**Required action:**
From the entries below, count the lines with "représente". Write only the count.

**Data listing:**
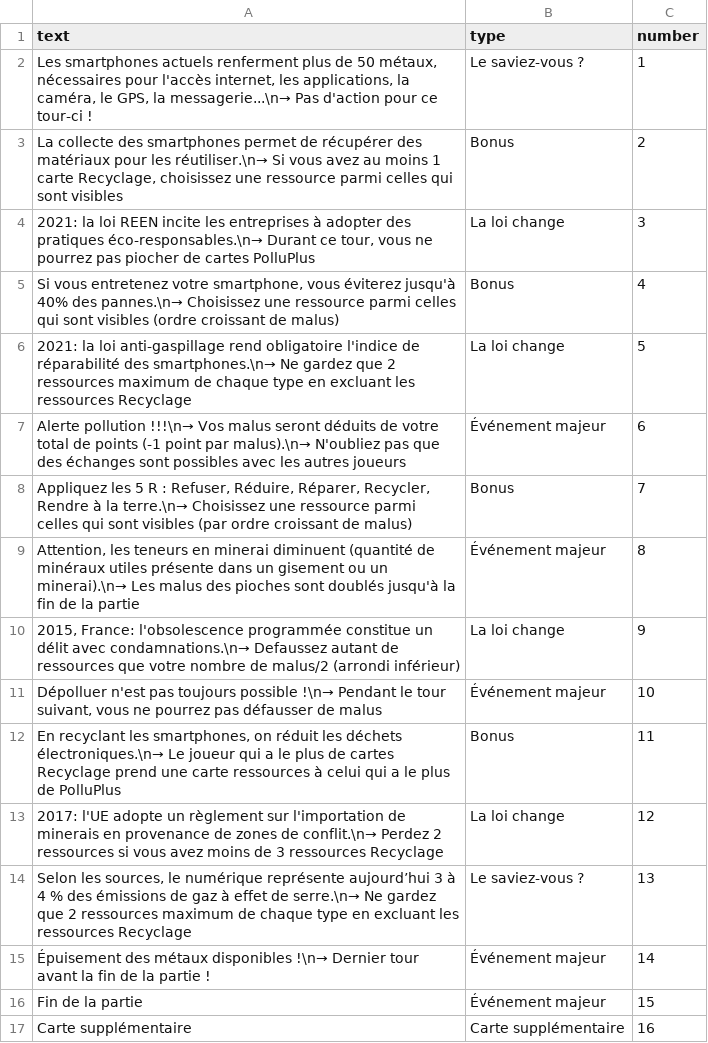
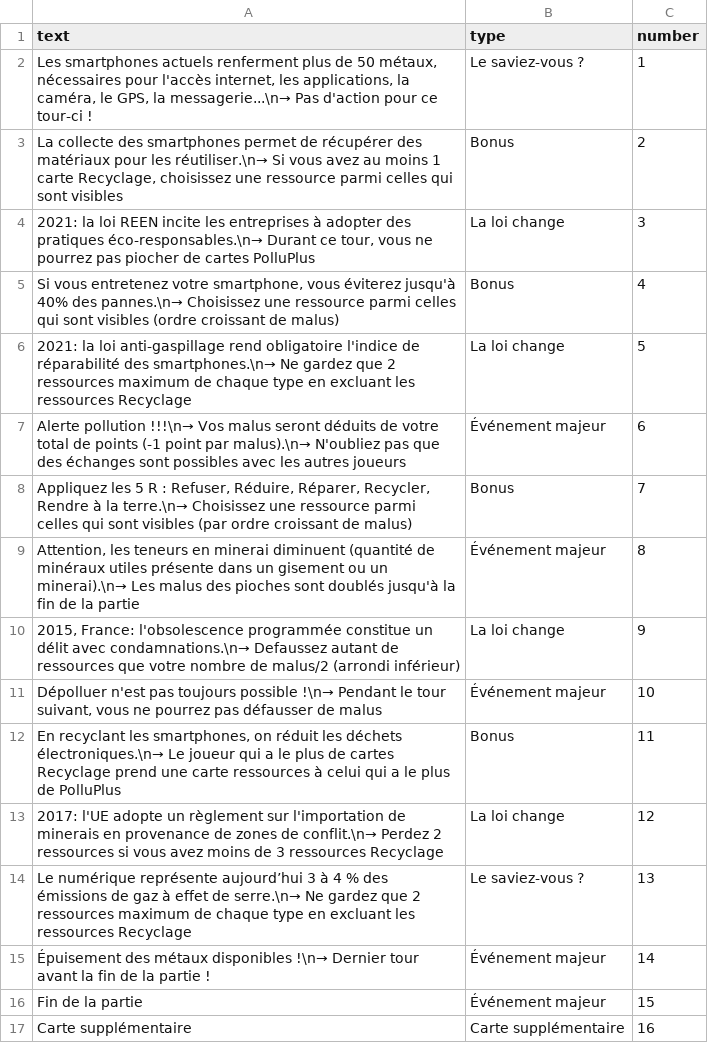
Before and after one commit to inrialearninglab/PhoneImpact, a CSV file: data/csv/events.csv, drawn as a sheet.

```diff
--- a/data/csv/events.csv
+++ b/data/csv/events.csv
@@ -13,3 +13,3 @@ text,type,number
 "2017: l'UE adopte un règlement sur l'importation de minerais en provenance de zones de conflit.\n→ Perdez 2 ressources si vous avez moins de 3 ressources Recyclage",La loi change,12
-"Selon les sources, le numérique représente aujourd’hui 3 à 4 % des émissions de gaz à effet de serre.\n→ Ne gardez que 2 ressources maximum de chaque type en excluant les ressources Recyclage",Le saviez-vous ?,13
+"Le numérique représente aujourd’hui 3 à 4 % des émissions de gaz à effet de serre.\n→ Ne gardez que 2 ressources maximum de chaque type en excluant les ressources Recyclage",Le saviez-vous ?,13
 "Épuisement des métaux disponibles !\n→ Dernier tour avant la fin de la partie !",Événement majeur,14
```
Also changed, not shown: 12 other files.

**Solution to this problem:**
2